Do you want a photojournalist? A fashion photographer? A classic traditionalist? What if you’re not sure? Or what if you want a little bit of all three? How do you go about doing that?
A few weeks ago My Portland Photographer shared a great article about DIY inspiration in the wedding world. Britney with Turn Loose the Art says, “One of my favorite things about weddings is seeing how the couple makes their wedding unique. I love it when a couple injects their personalities into a wedding!
There is another side to wedding details, though, and that is the proliferation of stylized shoots and wedding blogs making it seem as if details are the ONLY important part of a wedding. And while nearly any photographer of any skill level can take a beautiful photograph of a table setting in even outdoor lighting, it takes a photographer of a much higher skill level to take beautiful detail photos of a dimly-lit reception room. Some of the popular wedding blogs out there help boost photographers that are great at photographing wedding details, but might not be good at photographing the actual wedding. Most inspiration shoots show only a bride and/or groom with the details or just details alone – this is one of the easiest parts of photographing a wedding and does not indicate the skill level of the photographer.
Looking through a photographer’s portfolio with a critical eye is not the kind of thing most brides are capable of doing unless they took a random art history class in college or work in a visual medium every day.
Several years ago Britney’s best friend planned her wedding and asked her to look over the photographer suggestions her coordinator sent her. Britney was appalled at the options she sent! One of the photographers didn’t have a single image in his portfolio taken in the evening or indoors; every single image was photographed outdoors in flat, even lighting. Britney’s friend thanked her for pointing that out, because all she noticed were the pretty photos and didn’t realize the photographer was probably a one-shot wonder.
Britney with Turn Loose the Art wanted to offer a tip sheet to help brides narrow their choices down to quality and skilled photographers.
1. Look for a variety of settings and scenes in the photographer’s portfolio. Look for scenes from the same kind of wedding you are planning. If you’re having a November wedding in a ballroom, look for evidence the photographer has photographed weddings on cloudy days and in ballrooms. At the same time, look to see if the photographer is capable of photographing in a variety of settings such as full sun near a gazebo, mixed lighting from trees, indoors during both the day and evening.

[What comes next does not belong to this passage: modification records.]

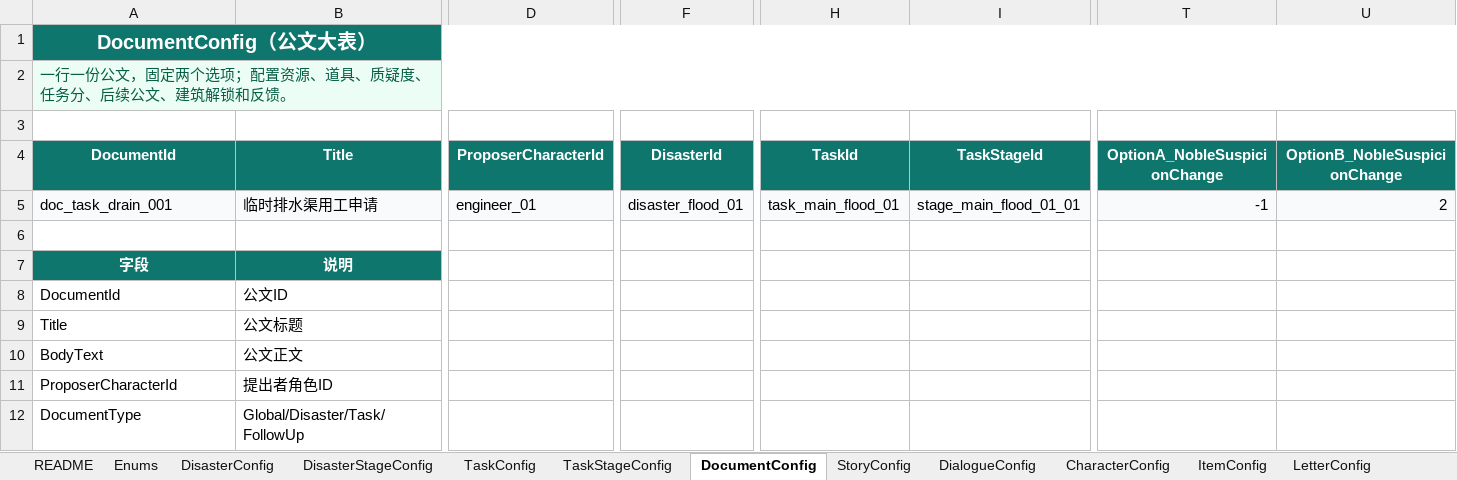
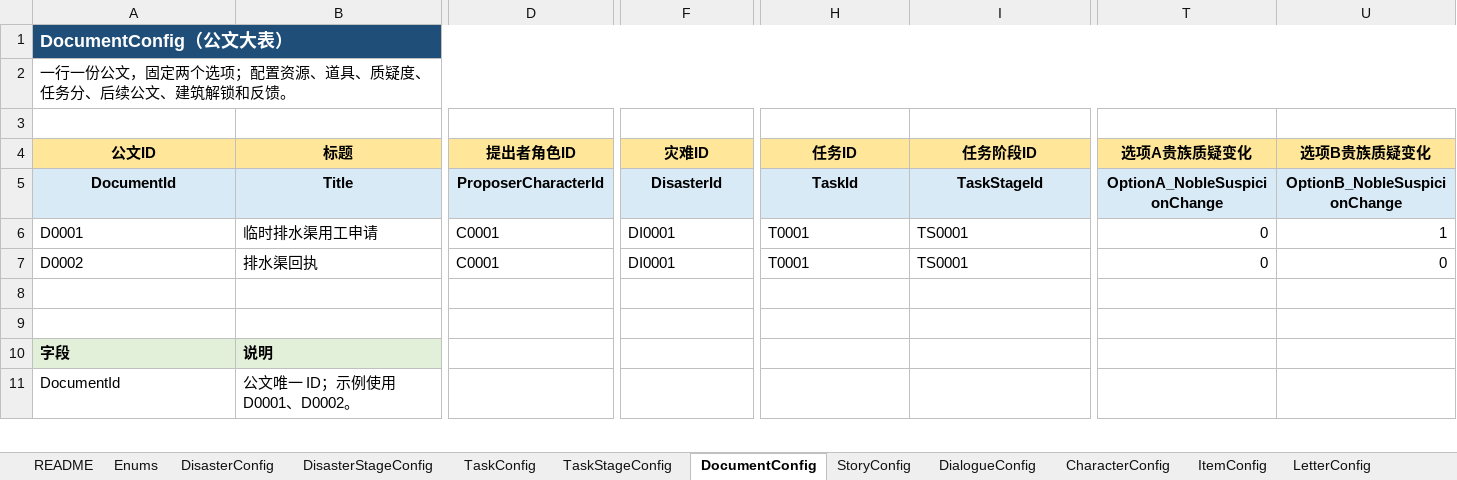
Before and after one commit to notsjj/12moons, an Excel workbook: config_templates/TwelveMoons_ConfigTables_v2.xlsx, sheet DocumentConfig, drawn as a sheet; only a part is shown, gaps mark what is left out; values as stored, in another font and other column widths than the file's, no borders; removed rows and columns are numbered as before the commit, all else as after; rows hold the shown columns only; the diff covers the shown part only; the diff names each change by its address in the sheet, - before the commit and + after, or states it on an @@ line.

```diff
--- a/config_templates/TwelveMoons_ConfigTables_v2.xlsx (sheet DocumentConfig)
+++ b/config_templates/TwelveMoons_ConfigTables_v2.xlsx (sheet DocumentConfig)
@@ A1 fill: #0F766E → #1F4E78, text size: smaller, alignment: center → left @@
@@ A2 fill: #ECFDF5 → none, text colour: #065F46 → black @@
+row 4: 公文ID | 标题 | 提出者角色ID | 灾难ID | 任务ID | 任务阶段ID | 选项A贵族质疑变化 | 选项B贵族质疑变化
@@ A5:U5 fill: #0F766E → #D9EAF7, text colour: #FFFFFF → black @@
-A6: doc_task_drain_001
+A6: D0001
-A6:U6 fill: #F8FAFC
+A6:U6 fill: none
-D6: engineer_01
+D6: C0001
-F6: disaster_flood_01
+F6: DI0001
-H6: task_main_flood_01
+H6: T0001
-I6: stage_main_flood_01_01
+I6: TS0001
-T6: -1
+T6: 0
-U6: 2
+U6: 1
+row 7: D0002 | 排水渠回执 | C0001 | DI0001 | T0001 | TS0001 | 0 | 0
+row 8: (empty)
@@ A10:B10 text colour: #FFFFFF → black, alignment: center → left, fill: #0F766E → #E2F0D9 @@
-B11: 公文ID
+B11: 公文唯一 ID；示例使用 D0001、D0002。
-row 9: Title | 公文标题
-row 10: BodyText | 公文正文
-row 11: ProposerCharacterId | 提出者角色ID
-row 12: DocumentType | Global/Disaster/Task/FollowUp
```
Also changed, not shown: 1 added row, 48 removed rows, 12 edited cells and cell formats elsewhere in this sheet, sheet TaskStageConfig, sheet DialogueConfig, sheet README, sheet Dialogue_story_001, sheet SideEventConfig, sheet StoryConfig, 10 more sheets.
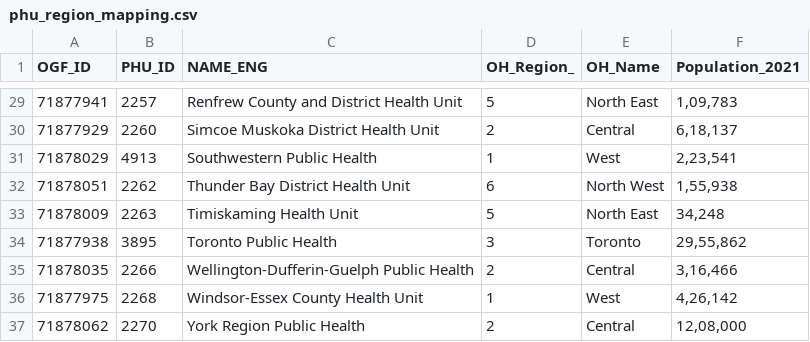
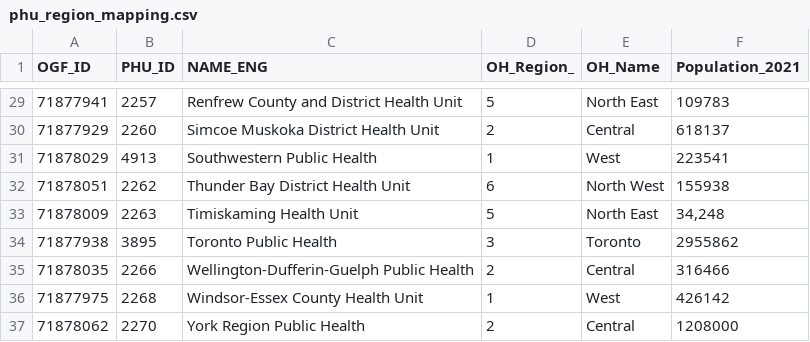
Before and after one commit to william-redman/hospitalization-forecast, a CSV file: auxiliary-data/phu_region_mapping.csv, drawn as a sheet; only a part is shown, gaps mark what is left out; the diff covers the shown part only.

```diff
--- a/auxiliary-data/phu_region_mapping.csv
+++ b/auxiliary-data/phu_region_mapping.csv
@@ -29,9 +29,9 @@ OGF_ID,PHU_ID,NAME_ENG,OH_Region_,OH_Name,Population_2021
-71877941,2257,Renfrew County and District Health Unit,5,North East,"1,09,783"
-71877929,2260,Simcoe Muskoka District Health Unit,2,Central,"6,18,137"
-71878029,4913,Southwestern Public Health,1,West,"2,23,541"
-71878051,2262,Thunder Bay District Health Unit,6,North West,"1,55,938"
+71877941,2257,Renfrew County and District Health Unit,5,North East,109783
+71877929,2260,Simcoe Muskoka District Health Unit,2,Central,618137
+71878029,4913,Southwestern Public Health,1,West,223541
+71878051,2262,Thunder Bay District Health Unit,6,North West,155938
 71878009,2263,Timiskaming Health Unit,5,North East,"34,248"
-71877938,3895,Toronto Public Health,3,Toronto,"29,55,862"
-71878035,2266,Wellington-Dufferin-Guelph Public Health,2,Central,"3,16,466"
-71877975,2268,Windsor-Essex County Health Unit,1,West,"4,26,142"
-71878062,2270,York Region Public Health,2,Central,"12,08,000"
+71877938,3895,Toronto Public Health,3,Toronto,2955862
+71878035,2266,Wellington-Dufferin-Guelph Public Health,2,Central,316466
+71877975,2268,Windsor-Essex County Health Unit,1,West,426142
+71878062,2270,York Region Public Health,2,Central,1208000
```
Also changed, not shown: 24 edited cells elsewhere in this file.
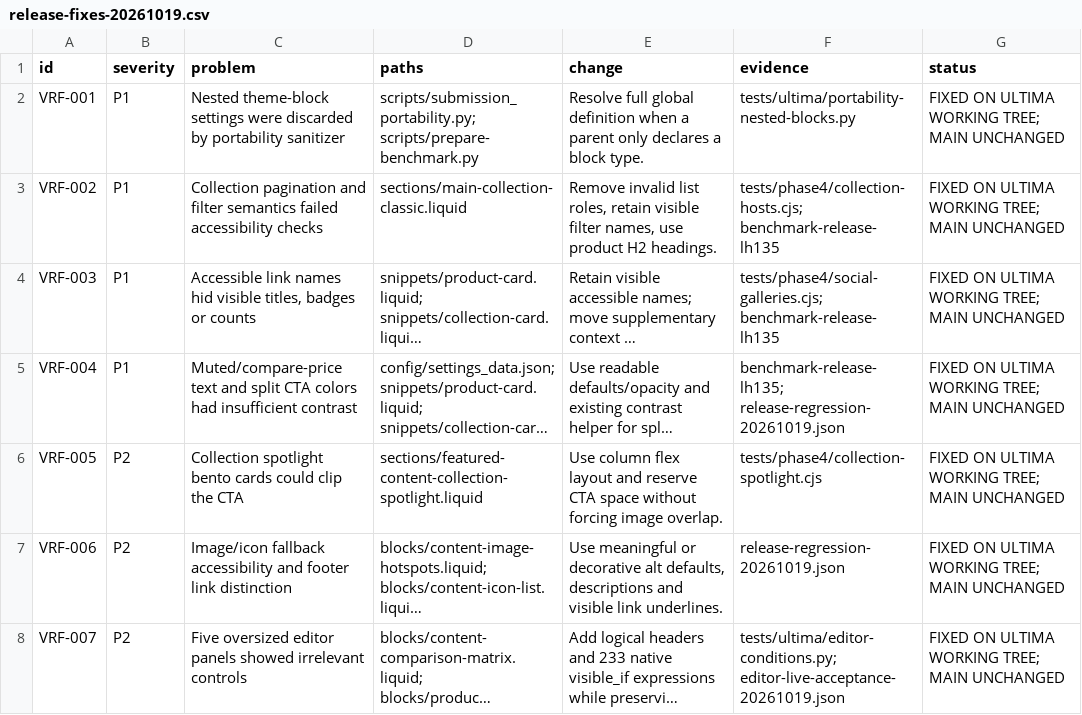
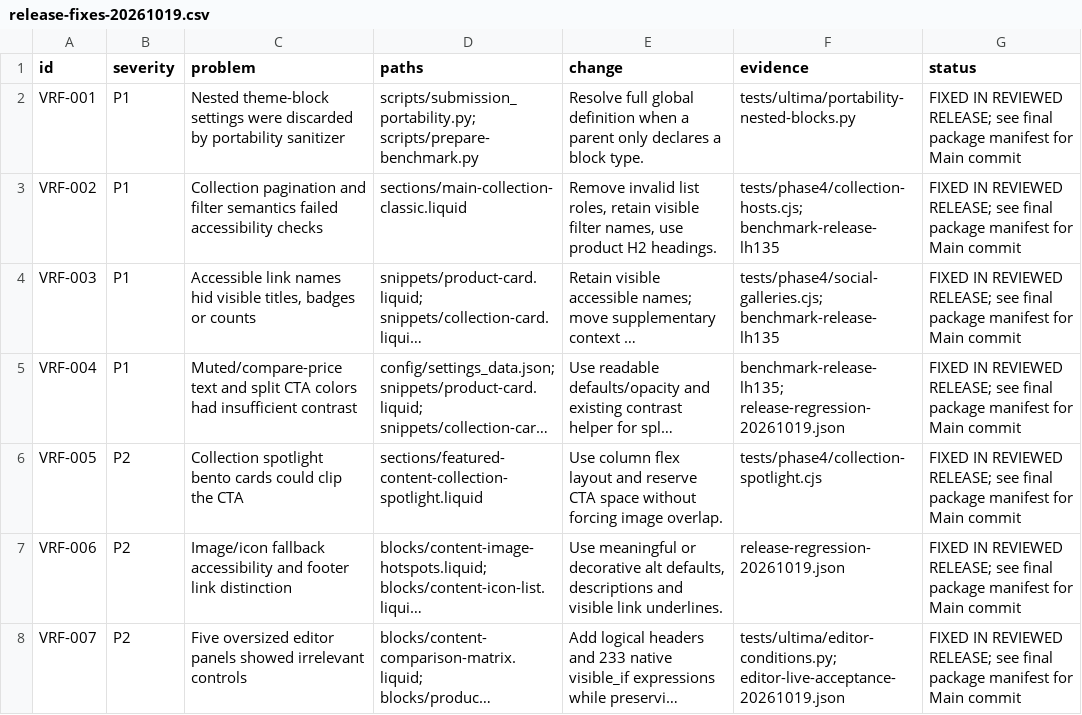
Before and after one commit to DylanJHamilton/Quadratum, a CSV file: docs/ultima/release-fixes-20261019.csv, drawn as a sheet; only a part is shown; long unchanged cells end in …; the diff covers the shown part only; the diff names each change by its address in the sheet, - before the commit and + after, or states it on an @@ line.

Commit message:
Finalize preset navigation and committed-main release packaging

```diff
--- a/docs/ultima/release-fixes-20261019.csv
+++ b/docs/ultima/release-fixes-20261019.csv
-G2:G8 (status): FIXED ON ULTIMA WORKING TREE; MAIN UNCHANGED
+G2:G8 (status): FIXED IN REVIEWED RELEASE; see final package manifest for Main commit
```
Also changed, not shown: 2 added rows and 5 edited cells elsewhere in this file, docs/ultima/warning-disposition-20261019.csv, 40 other files.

2. Their portfolio should show more than just a few couples. Only a few couples in a portfolio likely means the photographer is inexperienced or hasn’t photographed many weddings. And if you only see one couple in a beautiful setting, all the more reason to look carefully.
3. You should also see guests and bridal parties in photos. If you only see brides and grooms and flowers, it’s possible the whole portfolio consists of stylized shoots. It is much easier to photograph a stylized shoot at optimal lighting than it is to photograph an entire wedding day worth of events and timeline constraints.
4. The photographer should be willing to show you multiple complete weddings. You want to see whether the photographer can photograph your toasts with the same skill they photograph your couple portraits. The photographer may have a blog – check how far back the blog goes in the archives. And look at the blog posts to see if they show more than just portraits. Do they also show parents of the couple, show ceremonies filled with people? Do the weddings consistently show the photographer covering all aspects of the day?
5. Are the details only closeups? Closeups of wedding details look great on blogs, but rarely make the wedding album. When it comes to your wedding album, you’re probably going to end up choosing images that show both the people you invited AND the pretty things you chose for decor. Also, if the photos are only showing closeups, they might not be from a real wedding but a mock setup instead.
6. Unless you only want images of your place cards and portraits, make sure the photographer showcases real moments throughout the day! Portraits usually make up a much smaller percentage of the day than wedding events. And remember, a good photographer can easily show all your wedding details throughout the day in photojournalistic moments as well!
Inspiration shoots are a lot of fun to photograph, and I wouldn’t begrudge any photographer for participating in stylized shoots. But a wedding photographer should have more experience than just inspiration shoots before committing to photograph an entire event with real people, real emotions, and real moments. A wedding is a beautiful, chaotic, emotional event, and you want a photographer that can photograph all of that with patience and skill.
Portland photographer Turn Loose the Art has over ten years of experience photographing weddings of all kinds. They pride themselves on giving equal focus to all parts of your wedding day.
Looking for an experienced wedding photographer? The My Portland Photographer Availability Checker offers you a convenient and easy way to see which photographer is available for your date with links to their websites and phone numbers.